>>>
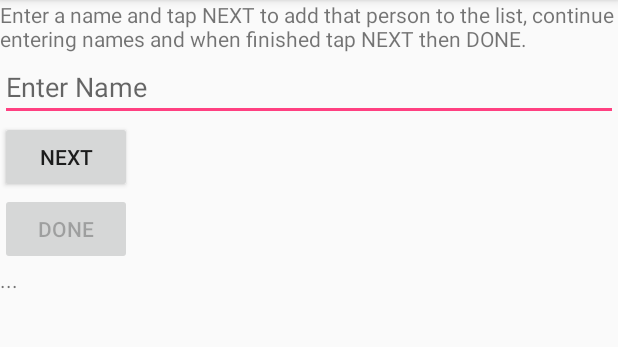
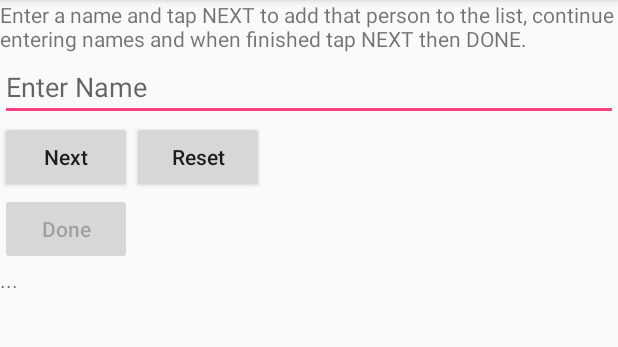
Before and after one commit to developingAlex/SecretSanta, an Android app: the screen it shows after launch (MainActivity), on a phone screen of 412 x 824 dp, the part 84-431 px from its top. Run offline under Robolectric (Android 15) with nearby library versions, the phone set to English and light mode, and no system bars.

Commit message:
fixed bugs cleaned code and added custom icon

```diff
--- a/app/src/main/res/layout/activity_main.xml
+++ b/app/src/main/res/layout/activity_main.xml
@@ -22,22 +22,41 @@
         <requestFocus />
     </EditText>
 
-    <Button
-        android:id="@+id/NEXTButton"
+    <LinearLayout xmlns:android="http://schemas.android.com/apk/res/android"
+        xmlns:tools="http://schemas.android.com/tools"
+        android:id="@+id/buttonLayout"
         android:layout_width="wrap_content"
         android:layout_height="wrap_content"
-        android:onClick="NEXTClicked"
-        android:text="@string/text_on_Next_button" />
+        android:orientation="horizontal"
+        tools:context="com.example.user1.secretsanta.MainActivity">
+
+        <Button
+            android:id="@+id/NEXTButton"
+            android:layout_width="wrap_content"
+            android:layout_height="wrap_content"
+            android:onClick="NEXTClicked"
+            android:textAllCaps="false"
+            android:text="@string/text_on_Next_button" />
+
+        <Button
+            android:id="@+id/RESETButton"
+            android:layout_width="wrap_content"
+            android:layout_height="wrap_content"
+            android:onClick="RESETClicked"
+            android:textAllCaps="false"
+            android:text="@string/text_on_Reset_button" />
+    </LinearLayout>
 
     <Button
         android:id="@+id/DONEButton"
         android:layout_width="wrap_content"
         android:layout_height="wrap_content"
         android:onClick="DONEClicked"
+        android:textAllCaps="false"
         android:text="@string/text_on_Done_button" />
     <TextView
         android:id="@+id/dispensingTextView"
         android:layout_width="wrap_content"
         android:layout_height="wrap_content"
-        android:text="@string/initial_text_in_dispensing_label" />
+        android:text="@string/dispensing_label_initial_text" />
 </LinearLayout>
--- a/app/src/main/res/values/strings.xml
+++ b/app/src/main/res/values/strings.xml
@@ -1,10 +1,14 @@
 <resources>
     <string name="app_name">Secret Santa</string>
     <string name="instructive_labels_text">Enter a name and tap NEXT to add that person to the list, continue entering names and when finished tap NEXT then DONE.</string>
-    <string name="initial_text_in_dispensing_label">...</string>
+    <string name="dispensing_label_initial_text">...</string>
     <string name="text_on_Done_button">Done</string>
     <string name="text_on_Next_button">Next</string>
+    <string name="text_on_Reset_button">Reset</string>
     <string name="enter_name_fields_hint_text">Enter Name</string>
     <string name="enter_name_fields_initial_text"></string>
-    <string name="toastmsg_2nd_popup_after_a_finished_round">Press DONE again to reset the Secret Santa tool!</string>
+    <string name="toastmsg_1st_popup_after_a_finished_round">Finished!</string>
+    <string name="toastmsg_attempt_to_add_no_name">Enter a name in the field.</string>
+    <string name="toastmsg_attempt_to_add_name_again">cannot add the same name twice.</string>
+
 </resources>
```
Also changed, not shown: app/src/main/java/com/example/user1/secretsanta/ApplicationStateClass.java (+37 -71 lines), app/src/main/java/com/example/user1/secretsanta/MainActivity.java (+11 -8 lines), app/src/main/res/mipmap-hdpi/ic_launcher.png, app/src/main/res/mipmap-hdpi/ic_launcher_old.png (added), app/src/main/res/mipmap-mdpi/ic_launcher.png, app/src/main/res/mipmap-mdpi/ic_launcher_old.png (added), app/src/main/res/mipmap-xhdpi/ic_launcher.png, app/src/main/res/mipmap-xhdpi/ic_launcher_old.png (added), app/src/main/res/mipmap-xxhdpi/ic_launcher.png, app/src/main/res/mipmap-xxhdpi/ic_launcher_old.png (added), app/src/main/res/mipmap-xxxhdpi/ic_launcher.png, app/src/main/res/mipmap-xxxhdpi/ic_launcher_old.png (added), 1 other file.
<<<
Could you reproduce all of the data above exactly and skip any image?

Before and after one commit to developingAlex/SecretSanta, an Android app: the screen it shows after launch (MainActivity), on a phone screen of 412 x 824 dp, the part 84-431 px from its top. Run offline under Robolectric (Android 15) with nearby library versions, the phone set to English and light mode, and no system bars.

Commit message:
fixed bugs cleaned code and added custom icon

```diff
--- a/app/src/main/res/layout/activity_main.xml
+++ b/app/src/main/res/layout/activity_main.xml
@@ -22,22 +22,41 @@
         <requestFocus />
     </EditText>
 
-    <Button
-        android:id="@+id/NEXTButton"
+    <LinearLayout xmlns:android="http://schemas.android.com/apk/res/android"
+        xmlns:tools="http://schemas.android.com/tools"
+        android:id="@+id/buttonLayout"
         android:layout_width="wrap_content"
         android:layout_height="wrap_content"
-        android:onClick="NEXTClicked"
-        android:text="@string/text_on_Next_button" />
+        android:orientation="horizontal"
+        tools:context="com.example.user1.secretsanta.MainActivity">
+
+        <Button
+            android:id="@+id/NEXTButton"
+            android:layout_width="wrap_content"
+            android:layout_height="wrap_content"
+            android:onClick="NEXTClicked"
+            android:textAllCaps="false"
+            android:text="@string/text_on_Next_button" />
+
+        <Button
+            android:id="@+id/RESETButton"
+            android:layout_width="wrap_content"
+            android:layout_height="wrap_content"
+            android:onClick="RESETClicked"
+            android:textAllCaps="false"
+            android:text="@string/text_on_Reset_button" />
+    </LinearLayout>
 
     <Button
         android:id="@+id/DONEButton"
         android:layout_width="wrap_content"
         android:layout_height="wrap_content"
         android:onClick="DONEClicked"
+        android:textAllCaps="false"
         android:text="@string/text_on_Done_button" />
     <TextView
         android:id="@+id/dispensingTextView"
         android:layout_width="wrap_content"
         android:layout_height="wrap_content"
-        android:text="@string/initial_text_in_dispensing_label" />
+        android:text="@string/dispensing_label_initial_text" />
 </LinearLayout>
--- a/app/src/main/res/values/strings.xml
+++ b/app/src/main/res/values/strings.xml
@@ -1,10 +1,14 @@
 <resources>
     <string name="app_name">Secret Santa</string>
     <string name="instructive_labels_text">Enter a name and tap NEXT to add that person to the list, continue entering names and when finished tap NEXT then DONE.</string>
-    <string name="initial_text_in_dispensing_label">...</string>
+    <string name="dispensing_label_initial_text">...</string>
     <string name="text_on_Done_button">Done</string>
     <string name="text_on_Next_button">Next</string>
+    <string name="text_on_Reset_button">Reset</string>
     <string name="enter_name_fields_hint_text">Enter Name</string>
     <string name="enter_name_fields_initial_text"></string>
-    <string name="toastmsg_2nd_popup_after_a_finished_round">Press DONE again to reset the Secret Santa tool!</string>
+    <string name="toastmsg_1st_popup_after_a_finished_round">Finished!</string>
+    <string name="toastmsg_attempt_to_add_no_name">Enter a name in the field.</string>
+    <string name="toastmsg_attempt_to_add_name_again">cannot add the same name twice.</string>
+
 </resources>
```
Also changed, not shown: app/src/main/java/com/example/user1/secretsanta/ApplicationStateClass.java (+37 -71 lines), app/src/main/java/com/example/user1/secretsanta/MainActivity.java (+11 -8 lines), app/src/main/res/mipmap-hdpi/ic_launcher.png, app/src/main/res/mipmap-hdpi/ic_launcher_old.png (added), app/src/main/res/mipmap-mdpi/ic_launcher.png, app/src/main/res/mipmap-mdpi/ic_launcher_old.png (added), app/src/main/res/mipmap-xhdpi/ic_launcher.png, app/src/main/res/mipmap-xhdpi/ic_launcher_old.png (added), app/src/main/res/mipmap-xxhdpi/ic_launcher.png, app/src/main/res/mipmap-xxhdpi/ic_launcher_old.png (added), app/src/main/res/mipmap-xxxhdpi/ic_launcher.png, app/src/main/res/mipmap-xxxhdpi/ic_launcher_old.png (added), 1 other file.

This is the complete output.